To the consternation of the Stalwarts, Arthur was completely his own man during his term in office. He proposed a number of bills that went against the grain of the Republicans. He also vetoed other legislation when he felt that special interests were benefiting too much. Many of his suggestions were ignored by Congress, but, in later administrations, took shape and form similar to what he had proposed. He was the first to push for Federal aid to education, to reduce income taxes, among others.

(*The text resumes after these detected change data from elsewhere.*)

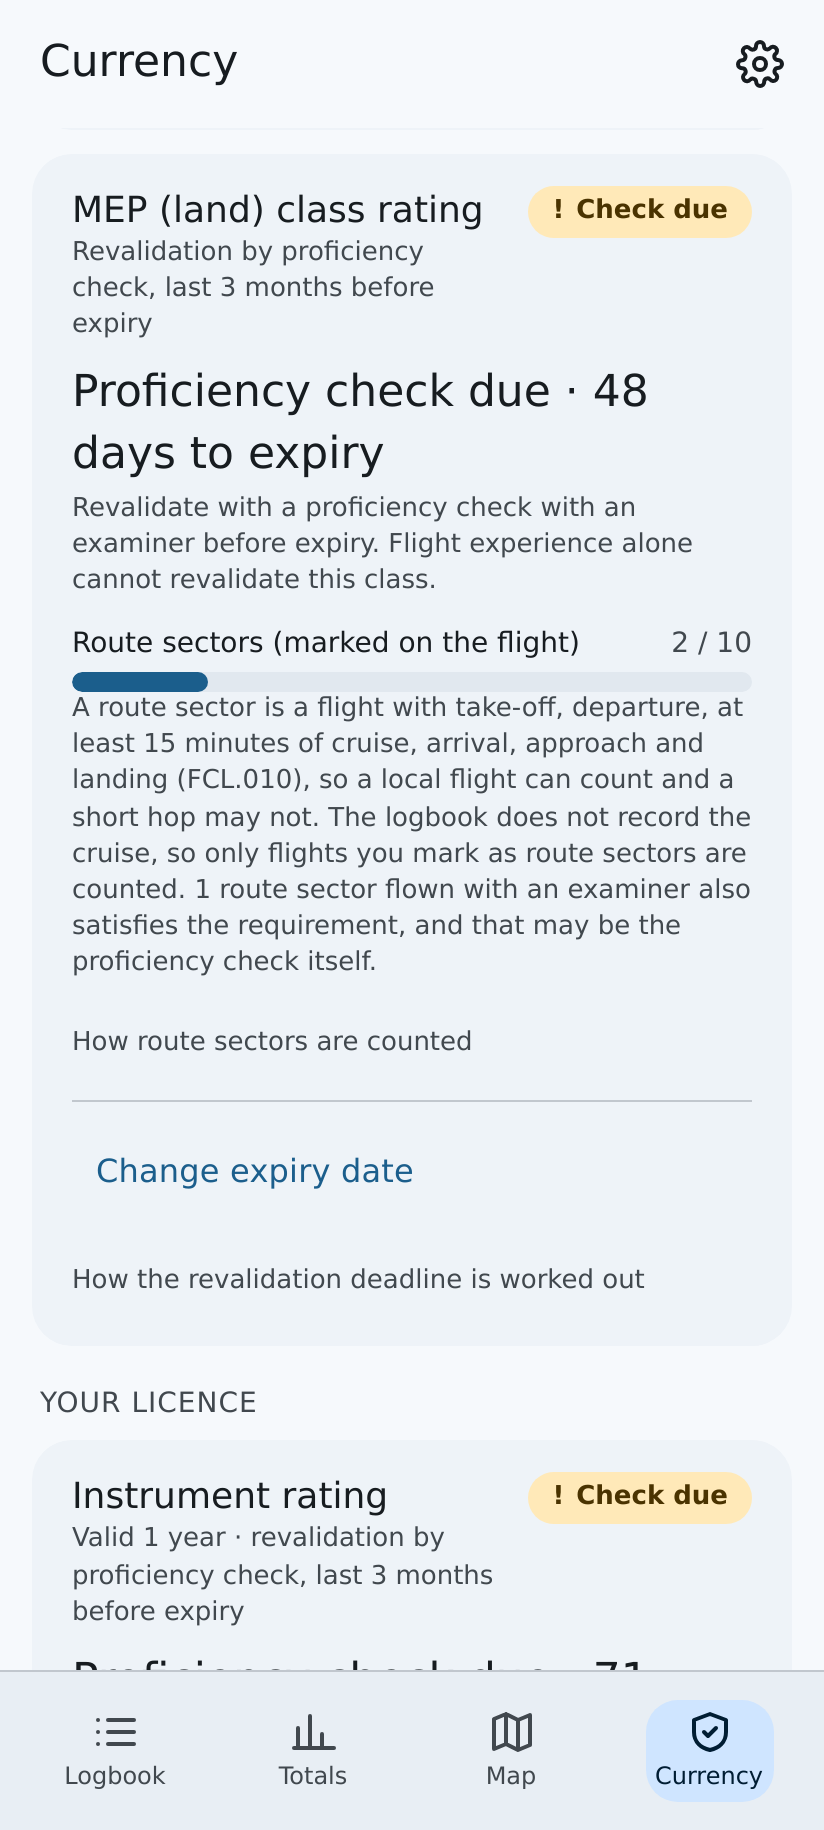
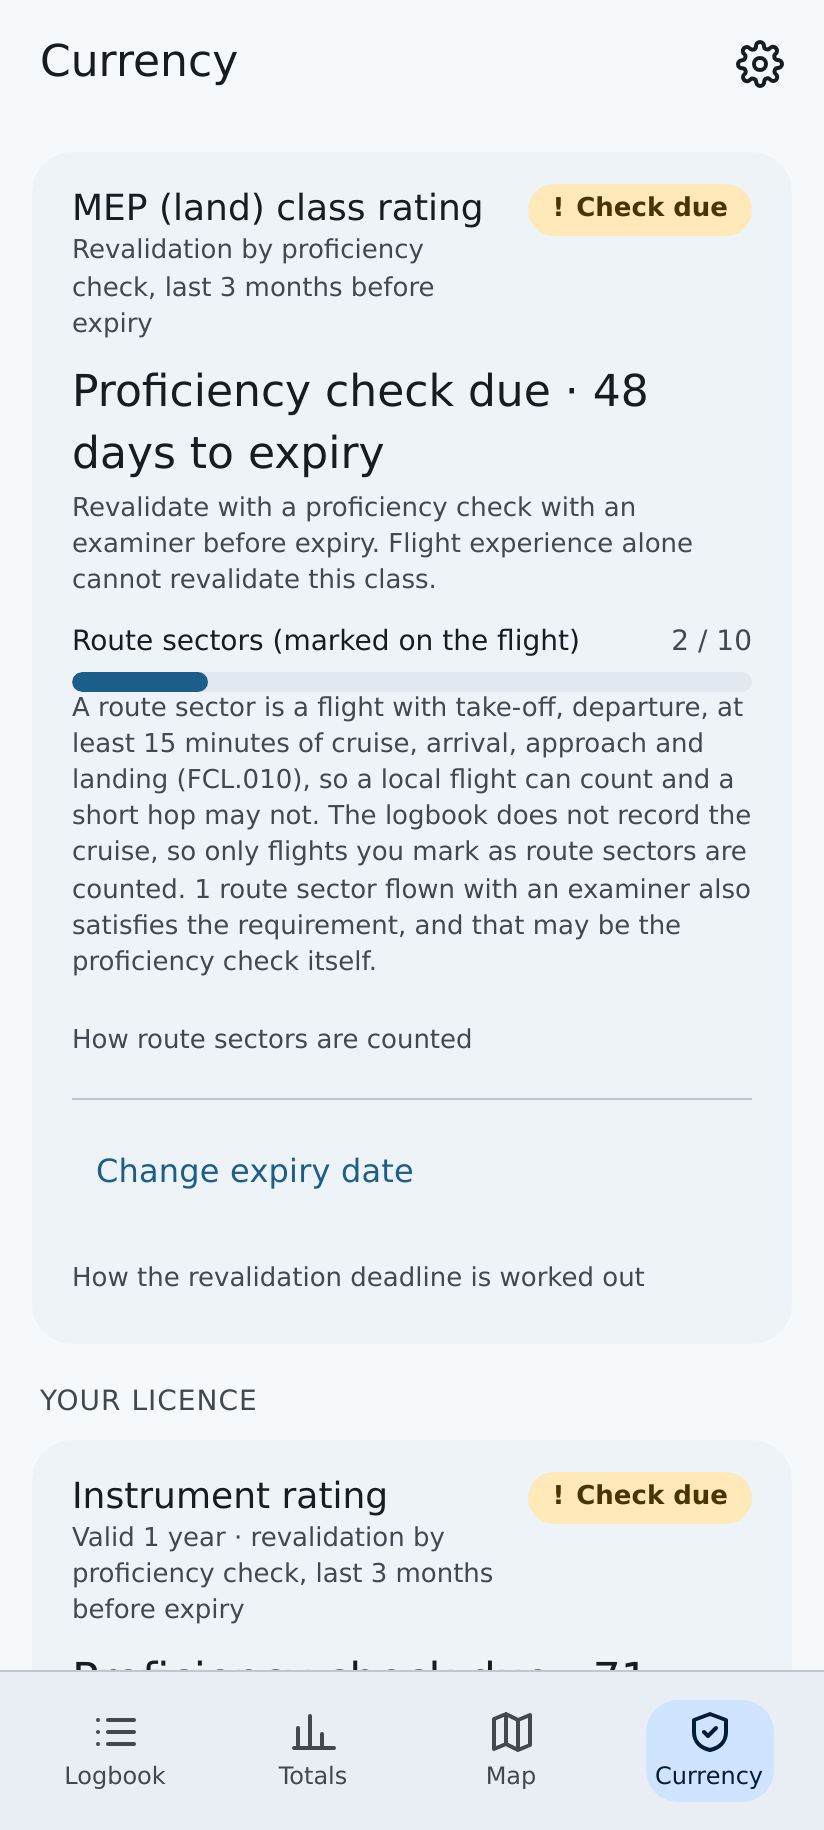
Screenshot run: render the PDF page too, and test the refusal end to end
- pdf-logbook.png was the one README image made by hand, outside the
  run, so it could fall behind the PDF. The run now renders it from
  the PDF the app generated, with pdf.js (legacy build) in the same
  headless browser, picking the first page with two simulator sessions
  as the caption says. It loads pdf.js's own font data with system
  fonts off; without that the substituted font printed "TOTAL
  FROMPREVIOUS PAGES". Install: one `npm install --no-save
  playwright-core pdfjs-dist`, since a second --no-save install drops
  the first.
- The publish step (credit every photo, then copy the screenshots and
  write the README and photo-credits.json, or refuse and touch nothing)
  moved into photo-credits.mjs as publish(), and is now tested against
  real temporary folders: success, a refused photo leaving the old
  image and README as they were, and a README without its markers.
- The temporary folder is removed on every exit, including errors and
  process.exit (a failed run had left one behind).

Screenshots regenerated through the run: the Currency ones now show
the new disclaimer line; pdf-logbook.png comes from the run itself.

Claude-Session: https://claude.ai/code/session_01G3EEp2Uvip7EYmMHXPEuAB

diff --git a/README.md b/README.md
@@ -32,15 +32,15 @@ The PDF logbook: A4 landscape, the holder block and all twelve AMC1 FCL.050 colu
 
 ### Regenerating the screenshots
 ```
-npm install --no-save playwright-core           # once: the script needs it, the app does not
-npx playwright-core install chromium            # once: the browser for that version
+npm install --no-save playwright-core pdfjs-dist   # once, in one command (a later --no-save install drops the earlier one)
+npx playwright-core install chromium               # once: the browser for that version
 npx vite-node scripts/make-demo-logbook.ts -- /tmp/demo.json
 VITE_BASE=/FlightBook/ npm run build
 VITE_BASE=/FlightBook/ npx vite preview --port 4330 --strictPort &   # VITE_BASE here too, or the page is blank
 curl -sLo /tmp/airports.csv https://davidmegginson.github.io/ourairports-data/airports.csv
 node scripts/make-screenshots.mjs http://localhost:4330/FlightBook/ /tmp/demo.json /tmp/airports.csv
 ```
-The script loads the demo logbook through the app's own import and imports the airport database the same way, so the screenshots can only show states the app can really reach: the airport names on the flight form and the routes on the map are looked up, not drawn in. It also saves the PDF the app generates; `pdf-logbook.png` is a page of that file rendered to an image. The `airports.csv` argument is optional; without it the map and the airport names are skipped.
+The script loads the demo logbook through the app's own import and imports the airport database the same way, so the screenshots can only show states the app can really reach: the airport names on the flight form and the routes on the map are looked up, not drawn in. It also saves the PDF the app generates and renders the first page with two simulator sessions on it to `pdf-logbook.png`, with pdf.js in the same browser. The `airports.csv` argument is optional; without it the map and the airport names are skipped.
 
 **Planespotters is blocked for the whole run**, so aircraft photos can only come from Wikimedia Commons, and the run aborts if a photo from anywhere else was used. This is a licensing rule, not a preference: Commons photos are freely licensed and can be credited, Planespotters photos are not and must never be committed under `docs/`. **The run writes the photo credits below itself**, from what was actually on screen: each screenshot records which photos are visible in it, and the title, author, licence and source come from the app's own cache. It writes them to `docs/screenshots/photo-credits.json` and into this README between the `photo-credits` markers, and it takes the screenshots into a temporary folder, copying them to `docs/screenshots/` only once every photo can be credited. A photo without an author or licence, not from Commons, or under a licence that cannot be combined under CC BY-SA 4.0 stops the run and changes nothing. A unit test fails if the README's credits and the JSON ever disagree, so the credits cannot be edited away by hand either.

This independence dashed his hopes of winning the office in his own right. Angered by his actions, the Republicans nominated his political enemy, James Blaine, who went on to lose to Grover Cleveland, Arthur returned to his law practice after inauguration of Cleveland in 1885, but was soon forced to retire due to illness. He died on November 18, 1886 in New York.[/tab]

Chester A. Arthur Facts

  • President No.: 21st
  • When did Chester Arthur serve? 1881-1885
  • What was Chester Arthur’s party? Republican
  • Where was Chester Arthur from? New York
  • Who was Chester Arthur’s wife? Ellen Lewis Herndon Arthur
  • When was Chester Arthur born? October 5, 1829
  • Where was Chester Arthur born? Fairfield, Vermont
  • When did Chester Arthur die? November 18, 1886
  • Where did Chester Arthur die? New York, New York
  • Which college did Chester Arthur attend? Union College
  • What was Chester Arthur’s Jobs Before President? Teacher, Lawyer, Inspector General, Vice President
  • What was Chester Arthur’s height? 6 feet, 2 inches
  • What was the population when Chester Arthur was president? 50,155,783
  • What hobbies did Chester Arthur have? Billiards
  • What transportation did Chester Arthur use? Train, horse
  • How did Chester Arthur communicate? Letter, telegram

Speeches

State of the Union Addresses


Can't find what you were looking for? Try searching our site: